*** Block opens ***

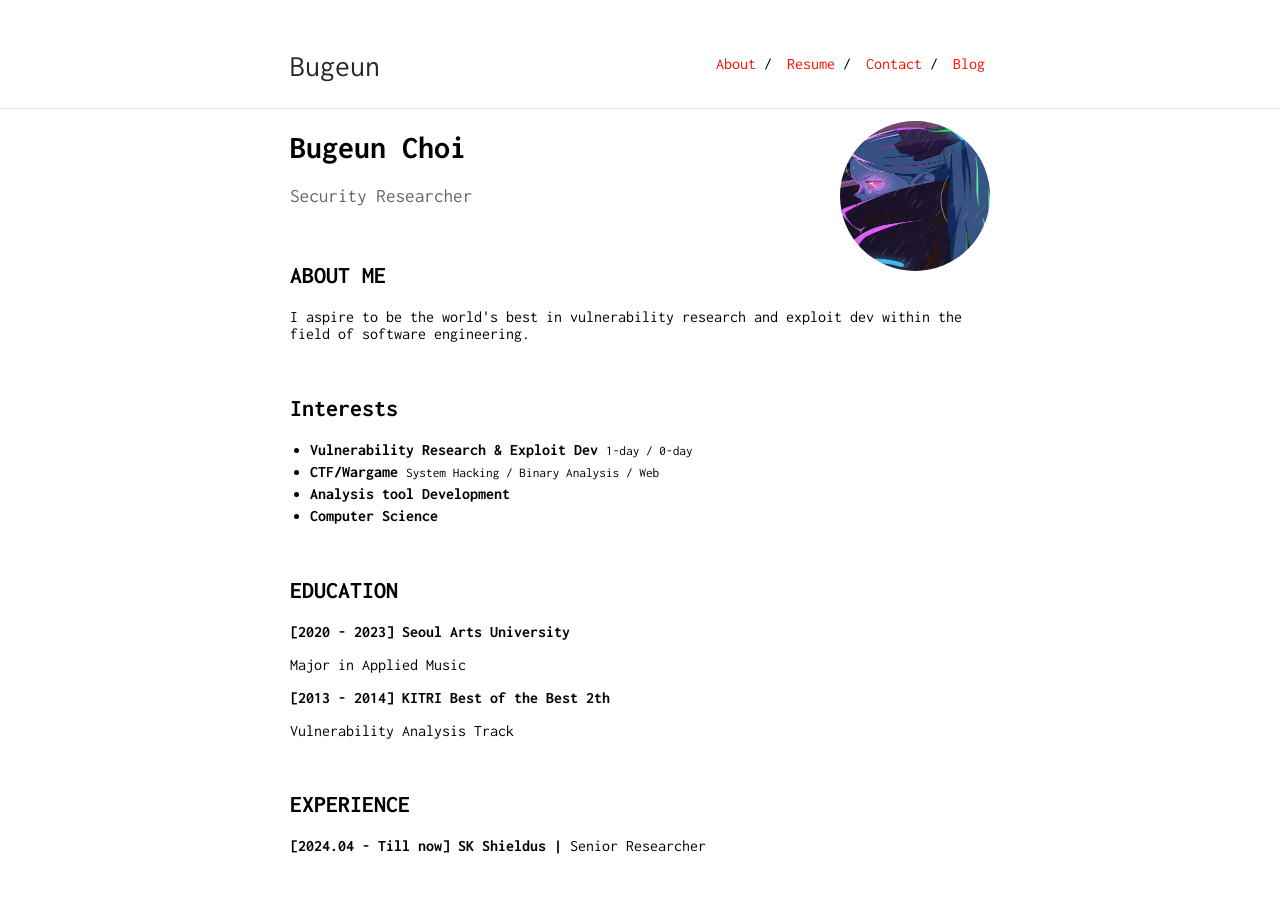
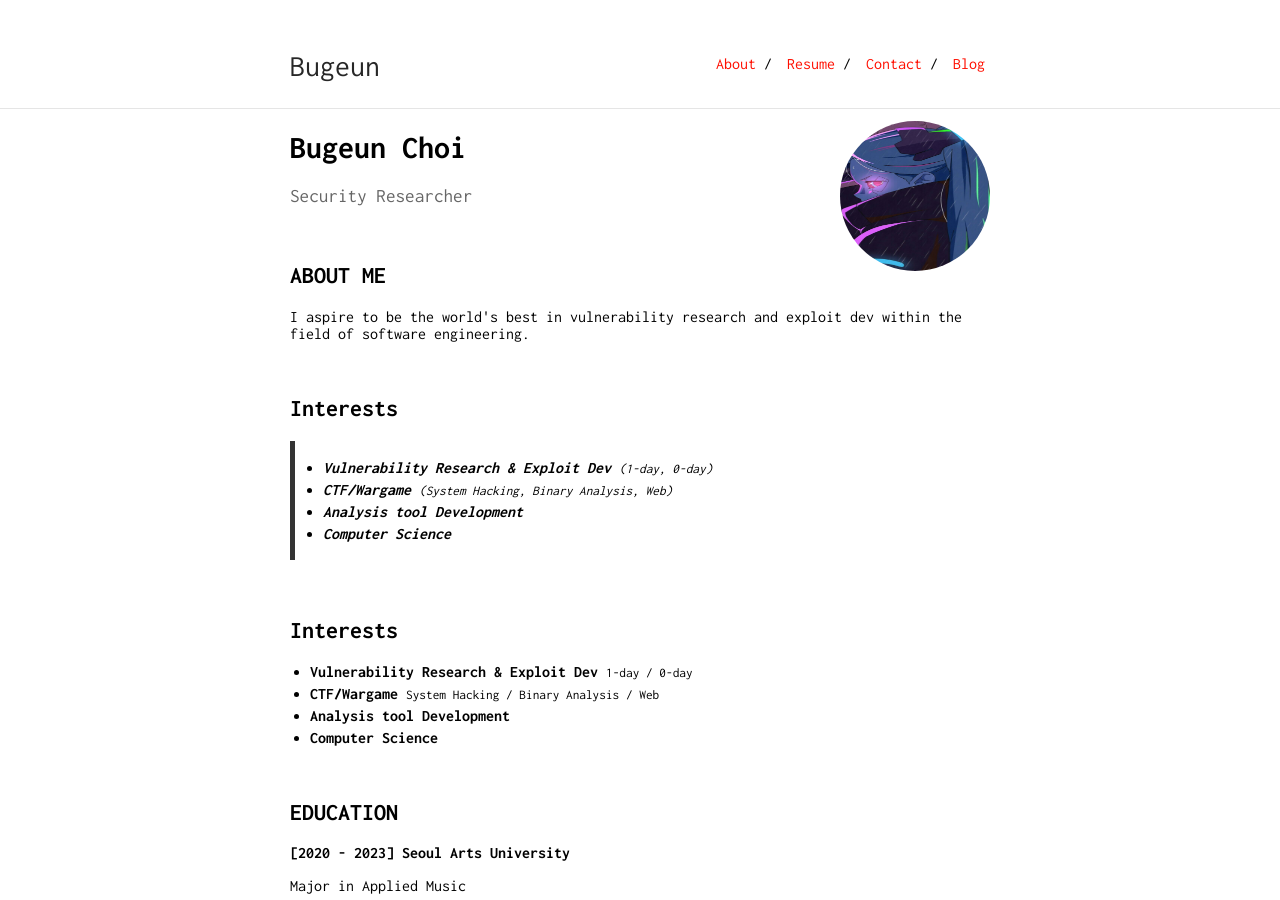
Before and after one commit to Bugeun/bugeun.github.io, a Jekyll site: the page built from index.md, in a window 1280 px wide and 900 px high. Built offline with Jekyll 4.4.1, drawn with Linux system fonts in a browser that asks for light colours.

Commit message:
Update index.md

```diff
--- a/index.md
+++ b/index.md
@@ -15,22 +15,22 @@ Security Researcher
 <p>I aspire to be the world's best in vulnerability research and exploit dev within the field of software engineering.</p>
 &nbsp;
 
-<!--
-><b>Interests<b>
+## Interests
+>
 * <b>Vulnerability Research & Exploit Dev</b> <small>(1-day, 0-day)</small>
 * <b>CTF/Wargame</b> <small>(System Hacking, Binary Analysis, Web)</small>
 * <b>Analysis tool Development</b>
 * <b>Computer Science</b>
 
 &nbsp;
--->
+
 
 ## Interests
 <section>
         <ul>
           <li>
-            <b>Vulnerability Research & Exploit Dev</b>
-            <small>1-day / 0-day</small>
+          <b>Vulnerability Research & Exploit Dev</b>
+          <small>1-day / 0-day</small>
           </li>
           <li>
           <b>CTF/Wargame</b>
```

*** Block closes ***

With the pictures removed, set down every line of the listing above exactly.

Before and after one commit to Bugeun/bugeun.github.io, a Jekyll site: the page built from index.md, in a window 1280 px wide and 900 px high. Built offline with Jekyll 4.4.1, drawn with Linux system fonts in a browser that asks for light colours.

Commit message:
Update index.md

```diff
--- a/index.md
+++ b/index.md
@@ -15,22 +15,22 @@ Security Researcher
 <p>I aspire to be the world's best in vulnerability research and exploit dev within the field of software engineering.</p>
 &nbsp;
 
-<!--
-><b>Interests<b>
+## Interests
+>
 * <b>Vulnerability Research & Exploit Dev</b> <small>(1-day, 0-day)</small>
 * <b>CTF/Wargame</b> <small>(System Hacking, Binary Analysis, Web)</small>
 * <b>Analysis tool Development</b>
 * <b>Computer Science</b>
 
 &nbsp;
--->
+
 
 ## Interests
 <section>
         <ul>
           <li>
-            <b>Vulnerability Research & Exploit Dev</b>
-            <small>1-day / 0-day</small>
+          <b>Vulnerability Research & Exploit Dev</b>
+          <small>1-day / 0-day</small>
           </li>
           <li>
           <b>CTF/Wargame</b>
```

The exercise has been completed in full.